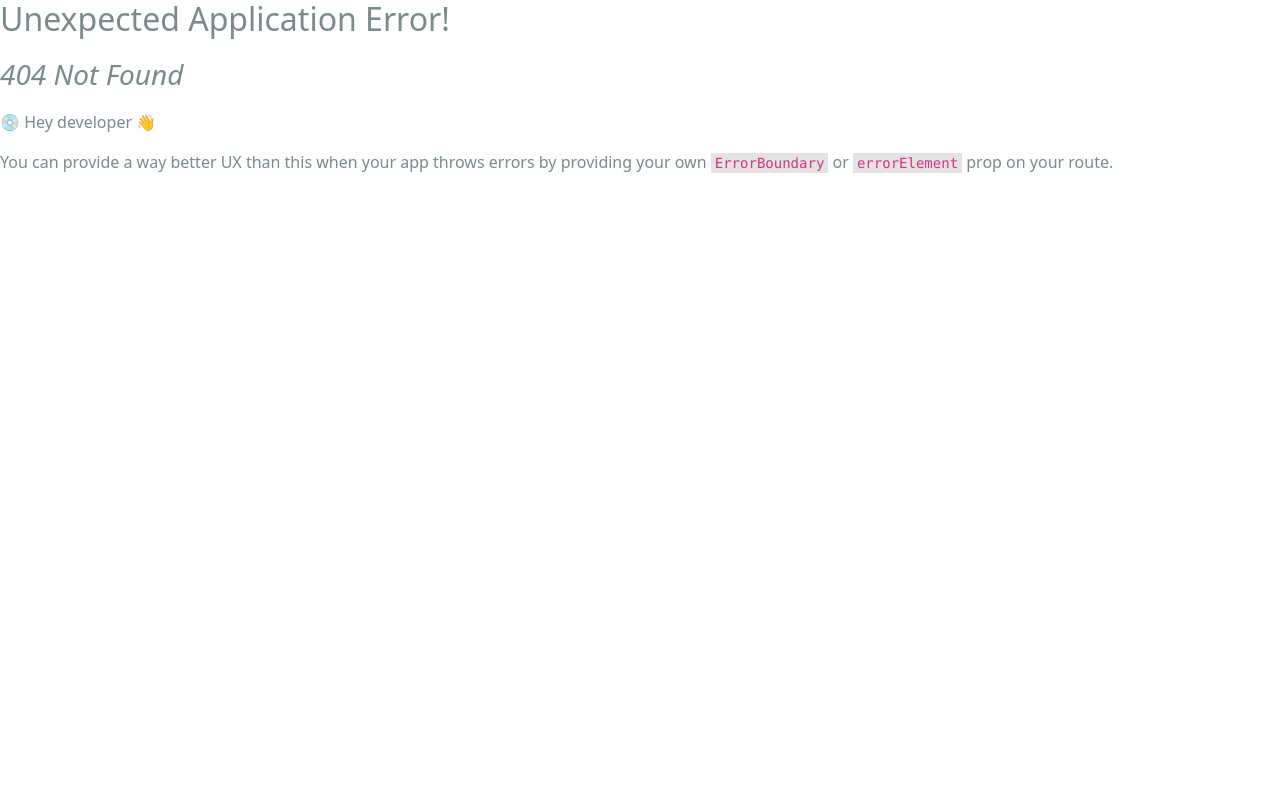
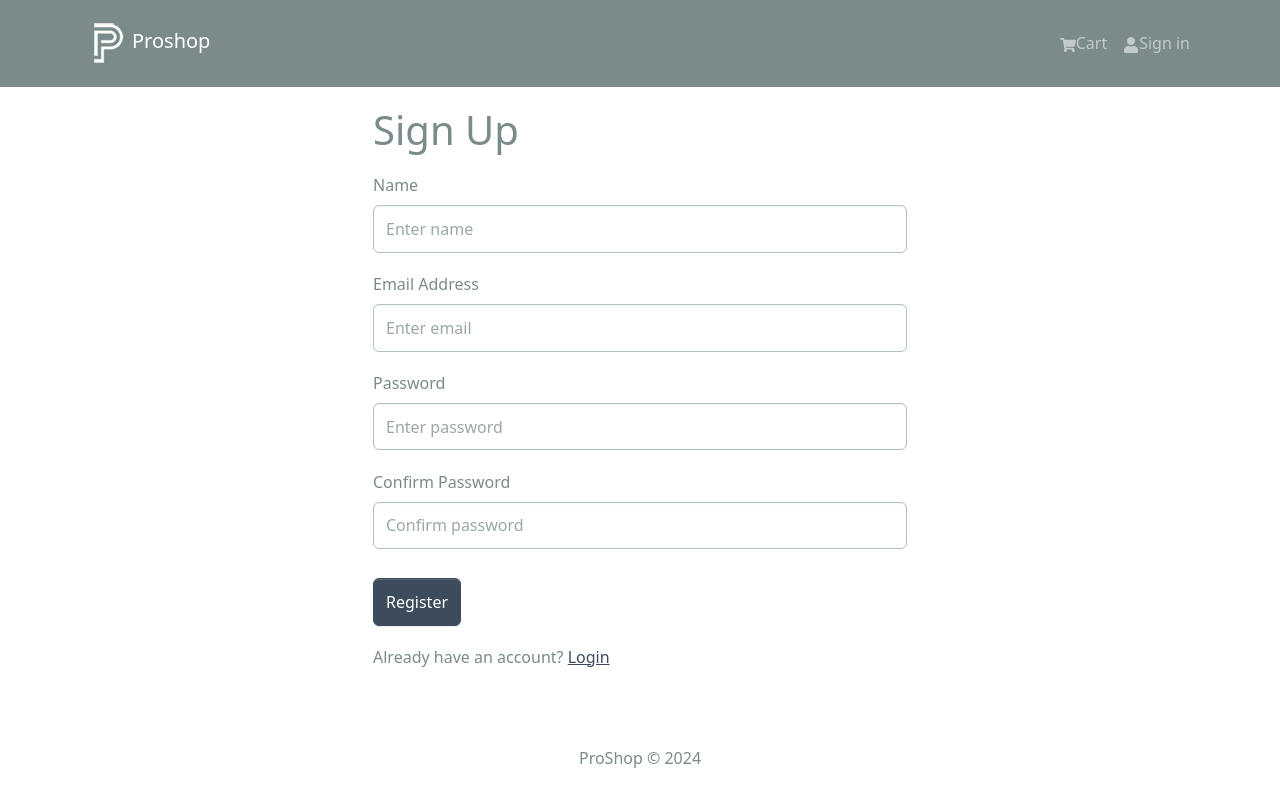
Before and after one commit to echoyol/proshop-fullstack, a React (Create React App) app in the folder frontend/: page /register in a window 1280 px wide. Before the commit this address had no page. Shown: the top 802 px of the page. Built offline with nearby package versions, Linux system fonts and the light colour scheme.

Commit message:
Frontend Authentication

```diff
--- a/frontend/package.json
+++ b/frontend/package.json
@@ -18,6 +18,7 @@
     "react-router-bootstrap": "^0.26.2",
     "react-router-dom": "^6.19.0",
     "react-scripts": "5.0.1",
+    "react-toastify": "^10.0.3",
     "rimraf": "^5.0.5",
     "web-vitals": "^2.1.4"
   },
--- a/frontend/src/App.js
+++ b/frontend/src/App.js
@@ -1,5 +1,7 @@
 import { Container } from 'react-bootstrap'
 import { Outlet } from 'react-router-dom'
+import { ToastContainer } from 'react-toastify'
+import 'react-toastify/dist/ReactToastify.css'
 import Header from './components/Header'
 import Footer from './components/Footer'
 
@@ -13,6 +15,7 @@
         </Container>
       </main>
       <Footer />
+      <ToastContainer />
     </>
   )
 }
--- /dev/null
+++ b/frontend/src/components/FormContainer.jsx
@@ -0,0 +1,18 @@
+import { Container, Row, Col } from 'react-bootstrap'
+
+function FormContainer({ children }) {
+  return (
+    <Container>
+      <Row className='justify-content-md-center'>
+        <Col
+          xs={12}
+          md={6}
+        >
+          {children}
+        </Col>
+      </Row>
+    </Container>
+  )
+}
+
+export default FormContainer
--- a/frontend/src/components/Header.jsx
+++ b/frontend/src/components/Header.jsx
@@ -1,12 +1,29 @@
-import { Navbar, Nav, Container, Badge } from 'react-bootstrap'
+import { Navbar, Nav, Container, Badge, NavDropdown } from 'react-bootstrap'
 import { FaShoppingCart, FaUser } from 'react-icons/fa'
 import { LinkContainer } from 'react-router-bootstrap'
-import { useSelector } from 'react-redux'
+import { useDispatch, useSelector } from 'react-redux'
+import { useNavigate } from 'react-router-dom'
 import logo from '../assets/logo.png'
-
+import { useLogoutMutation } from '../slices/usersApiSlice'
+import { logout } from '../slices/authSlice'
 function Header() {
   const { cartItems } = useSelector((state) => state.cart)
+  const { userInfo } = useSelector((state) => state.auth)
 
+  const dispatch = useDispatch()
+  const navigate = useNavigate()
+
+  const [logoutApiCall] = useLogoutMutation()
+
+  const logoutHandler = async () => {
+    try {
+      await logoutApiCall().unwrap()
+      dispatch(logout())
+      navigate('/login')
+    } catch (err) {
+      console.log(err)
+    }
+  }
   return (
     <header>
       <Navbar
@@ -43,12 +60,26 @@
                   )}
                 </Nav.Link>
               </LinkContainer>
+              {userInfo ? (
+                <NavDropdown
+                  title={userInfo.name}
+                  id='username'
+                >
+                  <LinkContainer to='/profile'>
+                    <NavDropdown.Item>Profile</NavDropdown.Item>
+                  </LinkContainer>
+                  <NavDropdown.Item onClick={logoutHandler}>
+                    Logout
+                  </NavDropdown.Item>
+                </NavDropdown>
+              ) : (
                 <LinkContainer to='/login'>
                   <Nav.Link href='/login'>
                     <FaUser />
                     Sign in
                   </Nav.Link>
                 </LinkContainer>
+              )}
             </Nav>
           </Navbar.Collapse>
         </Container>
--- a/frontend/src/index.js
+++ b/frontend/src/index.js
@@ -14,6 +14,8 @@
 import { Provider } from 'react-redux'
 import store from './store'
 import CartScreen from './screens/CartScreen'
+import LoginScreen from './screens/LoginScreen'
+import RegisterScreen from './screens/RegisterScreen'
 
 const router = createBrowserRouter(
   createRoutesFromElements(
@@ -34,6 +36,14 @@
         path='/cart'
         element={<CartScreen />}
       />
+      <Route
+        path='/login'
+        element={<LoginScreen />}
+      />
+      <Route
+        path='/register'
+        element={<RegisterScreen />}
+      />
     </Route>
   )
 )
--- /dev/null
+++ b/frontend/src/screens/LoginScreen.jsx
@@ -0,0 +1,97 @@
+import { useEffect, useState } from 'react'
+import { Link, useLocation, useNavigate } from 'react-router-dom'
+import { Form, Button, Row, Col } from 'react-bootstrap'
+import FormContainer from '../components/FormContainer'
+import { useDispatch, useSelector } from 'react-redux'
+import { useLoginMutation } from '../slices/usersApiSlice'
+import { setCredentials } from '../slices/authSlice'
+import { toast } from 'react-toastify'
+import Loader from '../components/Loader'
+
+function LoginScreen() {
+  const [email, setEmail] = useState('')
+  const [password, setPassword] = useState('')
+
+  const dispatch = useDispatch()
+  const navigate = useNavigate()
+
+  const [login, { isLoading }] = useLoginMutation()
+
+  const { userInfo } = useSelector((state) => state.auth)
+
+  const { search } = useLocation()
+  const sp = new URLSearchParams(search)
+  const redirect = sp.get('redirect') || '/'
+
+  useEffect(() => {
+    if (userInfo) {
+      navigate(redirect)
+    }
+  }, [userInfo, redirect, navigate])
+
+  const submitHandler = async (e) => {
+    e.preventDefault()
+    try {
+      const res = await login({ email, password }).unwrap()
+      dispatch(setCredentials({ ...res }))
+    } catch (err) {
+      toast.error(err?.data?.message || err.error)
+    }
+  }
+
+  return (
+    <FormContainer>
+      <h1>Sign In</h1>
+
+      <Form onSubmit={submitHandler}>
+        <Form.Group
+          controlId='email'
+          className='my-3'
+        >
+          <Form.Label>Email Address</Form.Label>
+          <Form.Control
+            type='email'
+            placeholder='Enter email'
+            value={email}
+            onChange={(e) => setEmail(e.target.value)}
+          ></Form.Control>
+        </Form.Group>
+
+        <Form.Group
+          controlId='password'
+          className='my-3'
+        >
+          <Form.Label>Password Address</Form.Label>
+          <Form.Control
+            type='password'
+            placeholder='Enter password'
+            value={password}
+            onChange={(e) => setPassword(e.target.value)}
+          ></Form.Control>
+        </Form.Group>
+
+        <Button
+          type='submit'
+          variant='primary'
+          className='mt-2'
+          disabled={isLoading}
+        >
+          Sign In
+        </Button>
+
+        {isLoading && <Loader />}
+      </Form>
+
+      <Row className='py-3'>
+        <Col>
+          New Customer?{' '}
+          <Link to={redirect ? `/register?redirect=${redirect}` : '/register'}>
+            Register
+          </Link>
+        </Col>
+      </Row>
+    </FormContainer>
+  )
+}
+
+export default LoginScreen
--- /dev/null
+++ b/frontend/src/screens/RegisterScreen.jsx
@@ -0,0 +1,130 @@
+import { useEffect, useState } from 'react'
+import { Link, useLocation, useNavigate } from 'react-router-dom'
+import { Form, Button, Row, Col } from 'react-bootstrap'
+import FormContainer from '../components/FormContainer'
+import { useDispatch, useSelector } from 'react-redux'
+import { useRegisterMutation } from '../slices/usersApiSlice'
+import { setCredentials } from '../slices/authSlice'
+import { toast } from 'react-toastify'
+import Loader from '../components/Loader'
+
+function RegisterScreen() {
+  const [name, setName] = useState('')
+  const [email, setEmail] = useState('')
+  const [password, setPassword] = useState('')
+  const [confirmPassword, setConfirmPassword] = useState('')
+
+  const dispatch = useDispatch()
+  const navigate = useNavigate()
+
+  const [register, { isLoading }] = useRegisterMutation()
+
+  const { userInfo } = useSelector((state) => state.auth)
+
+  const { search } = useLocation()
+  const sp = new URLSearchParams(search)
+  const redirect = sp.get('redirect') || '/'
+
+  useEffect(() => {
+    if (userInfo) {
+      navigate(redirect)
+    }
+  }, [userInfo, redirect, navigate])
+
+  const submitHandler = async (e) => {
+    e.preventDefault()
+
+    if (password !== confirmPassword) {
+      toast.error('Password do mot match')
+    } else {
+      try {
+        const res = await register({ name, email, password }).unwrap()
+        dispatch(setCredentials({ ...res }))
+      } catch (err) {
+        toast.error(err?.data?.message || err.error)
+      }
+    }
+  }
+
+  return (
+    <FormContainer>
+      <h1>Sign Up</h1>
+
+      <Form onSubmit={submitHandler}>
+        <Form.Group
+          controlId='name'
+          className='my-3'
+        >
+          <Form.Label>Name</Form.Label>
+          <Form.Control
+            type='text'
+            placeholder='Enter name'
+            value={name}
+            onChange={(e) => setName(e.target.value)}
+          ></Form.Control>
+        </Form.Group>
+
+        <Form.Group
+          controlId='email'
+          className='my-3'
+        >
+          <Form.Label>Email Address</Form.Label>
+          <Form.Control
+            type='email'
+            placeholder='Enter email'
+            value={email}
+            onChange={(e) => setEmail(e.target.value)}
+          ></Form.Control>
+        </Form.Group>
+
+        <Form.Group
+          controlId='password'
+          className='my-3'
+        >
+          <Form.Label>Password</Form.Label>
+          <Form.Control
+            type='password'
+            placeholder='Enter password'
+            value={password}
+            onChange={(e) => setPassword(e.target.value)}
+          ></Form.Control>
+        </Form.Group>
+
+        <Form.Group
+          controlId='confirmPassword'
+          className='my-3'
+        >
+          <Form.Label>Confirm Password</Form.Label>
+          <Form.Control
+            type='password'
+            placeholder='Confirm password'
+            value={confirmPassword}
+            onChange={(e) => setConfirmPassword(e.target.value)}
+          ></Form.Control>
+        </Form.Group>
+
+        <Button
+          type='submit'
+          variant='primary'
+          className='mt-2'
+          disabled={isLoading}
+        >
+          Register
+        </Button>
+
+        {isLoading && <Loader />}
+      </Form>
+
+      <Row className='py-3'>
+        <Col>
+          Already have an account?{' '}
+          <Link to={redirect ? `/login?redirect=${redirect}` : '/login'}>
+            Login
+          </Link>
+        </Col>
+      </Row>
+    </FormContainer>
+  )
+}
+
+export default RegisterScreen
--- /dev/null
+++ b/frontend/src/slices/authSlice.js
@@ -0,0 +1,25 @@
+import { createSlice } from '@reduxjs/toolkit'
+
+const initialState = {
+  userInfo: localStorage.getItem('userInfo')
+    ? JSON.parse(localStorage.getItem('userInfo'))
+    : null,
+}
+
+const authSlice = createSlice({
+  name: 'auth',
+  initialState,
+  reducers: {
+    setCredentials: (state, action) => {
+      state.userInfo = action.payload
+      localStorage.setItem('userInfo', JSON.stringify(action.payload))
+    },
+    logout: (state, action) => {
+      state.userInfo = null
+      localStorage.removeItem('userInfo')
+    },
+  },
+})
+
+export const { setCredentials, logout } = authSlice.actions
+export default authSlice.reducer
--- /dev/null
+++ b/frontend/src/slices/usersApiSlice.js
@@ -0,0 +1,30 @@
+import { USERS_URL } from '../constants'
+import { apiSlice } from './apiSlice'
+
+export const usersApiSlice = apiSlice.injectEndpoints({
+  endpoints: (builder) => ({
+    login: builder.mutation({
+      query: (data) => ({
+        url: `${USERS_URL}/login`,
+        method: 'POST',
+        body: data,
+      }),
+    }),
+    register: builder.mutation({
+      query: (data) => ({
+        url: `${USERS_URL}`,
+        method: 'POST',
+        body: data,
+      }),
+    }),
+    logout: builder.mutation({
+      query: () => ({
+        url: `${USERS_URL}/logout`,
+        method: 'POST',
+      }),
+    }),
+  }),
+})
+
+export const { useLoginMutation, useLogoutMutation, useRegisterMutation } =
+  usersApiSlice
--- a/frontend/src/store.js
+++ b/frontend/src/store.js
@@ -1,11 +1,13 @@
 import { configureStore } from '@reduxjs/toolkit'
 import { apiSlice } from './slices/apiSlice'
 import cartSliceReducer from './slices/cartSlice'
+import authSliceReducer from './slices/authSlice'
 
 const store = configureStore({
   reducer: {
     [apiSlice.reducerPath]: apiSlice.reducer,
     cart: cartSliceReducer,
+    auth: authSliceReducer,
   },
   middleware: (getDefaultMiddleware) =>
     getDefaultMiddleware().concat(apiSlice.middleware),
```
Also changed, not shown: 2 other files (tests, documents, lock files or other folders). Lines whose indentation alone changed are shown as unchanged.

What to produce » Only lines holding the word "Sign" belong in the answer; copy each one from the material.

Answer space »
                     Sign in
+      <h1>Sign In</h1>
+          Sign In
+      <h1>Sign Up</h1>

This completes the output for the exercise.